According to the two companies, there are four attributes that set Gluon apart from other deep learning tools. First, the Gluon interface lets developers use "simple, clear, concise" code to build networks, according to Wood. Second, it lets them create more "dynamic" networks that are easier to debug and adapt. Third, it enables developers to create "more sophisticated algorithms and models." Fourth, it provides these benefits without slowing down the training process.
Gluon is not the first time that AWS and Microsoft have collaborated around AI; in August, the two companies agreed to let their respective voice-responsive digital assistants, Alexa and Cortana, interact with each other in a bid to improve productivity for their customers. "The collaboration between Microsoft and Amazon reflects our belief that when people and technology work together, everybody wins," Microsoft said of the Cortana-Alexa integration at the time.
The Gluon project appears to have sprung from that same philosophy. "We believe it is important for the industry to work together and pool resources to build technology that benefits the broader community. This is why Microsoft has collaborated with AWS to create the Gluon interface and enable an open AI ecosystem where developers have freedom of choice," said Eric Boyd, corporate vice president of AI and Research at Microsoft, in an announcement.

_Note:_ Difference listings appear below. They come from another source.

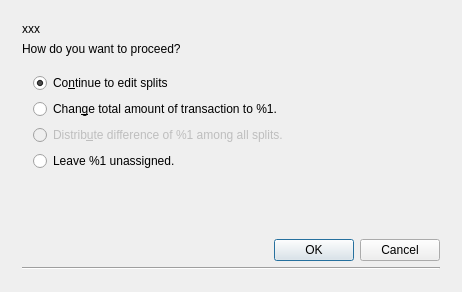
Above: kmymoney/dialogs/ksplitcorrectiondlg.ui from KDE/kmymoney before the change. Below: the same form after it.
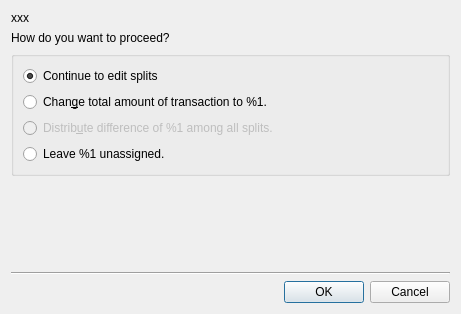
That is the form after the change.

Commit message:
Fix layout handling in split correction dialog
FIXED-IN: 5.0.9

```diff
--- a/kmymoney/dialogs/ksplitcorrectiondlg.ui
+++ b/kmymoney/dialogs/ksplitcorrectiondlg.ui
@@ -9,40 +9,15 @@
    <rect>
     <x>0</x>
     <y>0</y>
-    <width>462</width>
-    <height>292</height>
+    <width>461</width>
+    <height>314</height>
    </rect>
   </property>
-  <property name="minimumSize">
-   <size>
-    <width>80</width>
-    <height>0</height>
-   </size>
-  </property>
   <property name="windowTitle">
    <string>Correct splits</string>
   </property>
   <layout class="QVBoxLayout" name="verticalLayout_2">
    <item>
-    <layout class="QVBoxLayout">
-     <property name="spacing">
-      <number>6</number>
-     </property>
-     <property name="leftMargin">
-      <number>11</number>
-     </property>
-     <property name="topMargin">
-      <number>11</number>
-     </property>
-     <property name="rightMargin">
-      <number>11</number>
-     </property>
-     <property name="bottomMargin">
-      <number>11</number>
-     </property>
-     <item>
-      <layout class="QVBoxLayout">
-       <item>
         <widget class="QLabel" name="explanation">
          <property name="focusPolicy">
           <enum>Qt::NoFocus</enum>
@@ -64,35 +39,23 @@
           <string>How do you want to proceed?</string>
          </property>
          <property name="wordWrap">
-          <bool>false</bool>
+      <bool>true</bool>
          </property>
         </widget>
        </item>
        <item>
-        <widget class="QFrame" name="frame">
-         <property name="frameShape">
-          <enum>QFrame::NoFrame</enum>
-         </property>
-         <layout class="QVBoxLayout">
-          <property name="spacing">
-           <number>6</number>
-          </property>
-          <property name="leftMargin">
-           <number>11</number>
-          </property>
-          <property name="topMargin">
-           <number>11</number>
-          </property>
-          <property name="rightMargin">
-           <number>11</number>
-          </property>
-          <property name="bottomMargin">
-           <number>11</number>
-          </property>
+    <widget class="QGroupBox" name="frame">
+     <property name="title">
+      <string/>
+     </property>
+     <property name="flat">
+      <bool>true</bool>
+     </property>
+     <layout class="QVBoxLayout" name="verticalLayout">
           <item>
            <widget class="QRadioButton" name="continueBtn">
             <property name="text">
-             <string>Co&amp;ntinue to edit splits</string>
+         <string>Continue to edit splits</string>
             </property>
             <property name="checked">
              <bool>true</bool>
@@ -138,31 +101,19 @@
          </layout>
         </widget>
        </item>
-      </layout>
-     </item>
      <item>
-      <spacer name="spacer3">
+    <spacer name="verticalSpacer">
        <property name="orientation">
         <enum>Qt::Vertical</enum>
        </property>
-       <property name="sizeType">
-        <enum>QSizePolicy::Expanding</enum>
-       </property>
        <property name="sizeHint" stdset="0">
         <size>
          <width>20</width>
-         <height>41</height>
+       <height>40</height>
         </size>
        </property>
       </spacer>
      </item>
-     <item>
-      <widget class="QDialogButtonBox" name="buttonBox">
-       <property name="standardButtons">
-        <set>QDialogButtonBox::Cancel|QDialogButtonBox::Ok</set>
-       </property>
-      </widget>
-     </item>
      <item>
       <widget class="Line" name="line1">
        <property name="frameShape">
@@ -173,11 +124,35 @@
        </property>
       </widget>
      </item>
+   <item>
+    <layout class="QHBoxLayout" name="horizontalLayout">
+     <item>
+      <spacer name="horizontalSpacer">
+       <property name="orientation">
+        <enum>Qt::Horizontal</enum>
+       </property>
+       <property name="sizeHint" stdset="0">
+        <size>
+         <width>40</width>
+         <height>20</height>
+        </size>
+       </property>
+      </spacer>
+     </item>
+     <item>
+      <widget class="QDialogButtonBox" name="buttonBox">
+       <property name="orientation">
+        <enum>Qt::Horizontal</enum>
+       </property>
+       <property name="standardButtons">
+        <set>QDialogButtonBox::Cancel|QDialogButtonBox::Ok</set>
+       </property>
+      </widget>
+     </item>
     </layout>
    </item>
   </layout>
  </widget>
- <layoutdefault spacing="6" margin="11"/>
  <resources/>
  <connections>
   <connection>
```
Left out of the diff: 19 changed lines with no effect on the pictures. Lines whose indentation alone changed are shown as unchanged.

Available on GitHub here, Gluon currently supports Apache MXNet. A future release will add support for the Microsoft Cognitive Toolkit, as well as other frameworks, according to the two companies.
Gladys Rama is the senior site producer for Redmondmag.com, RCPmag.com and MCPmag.com.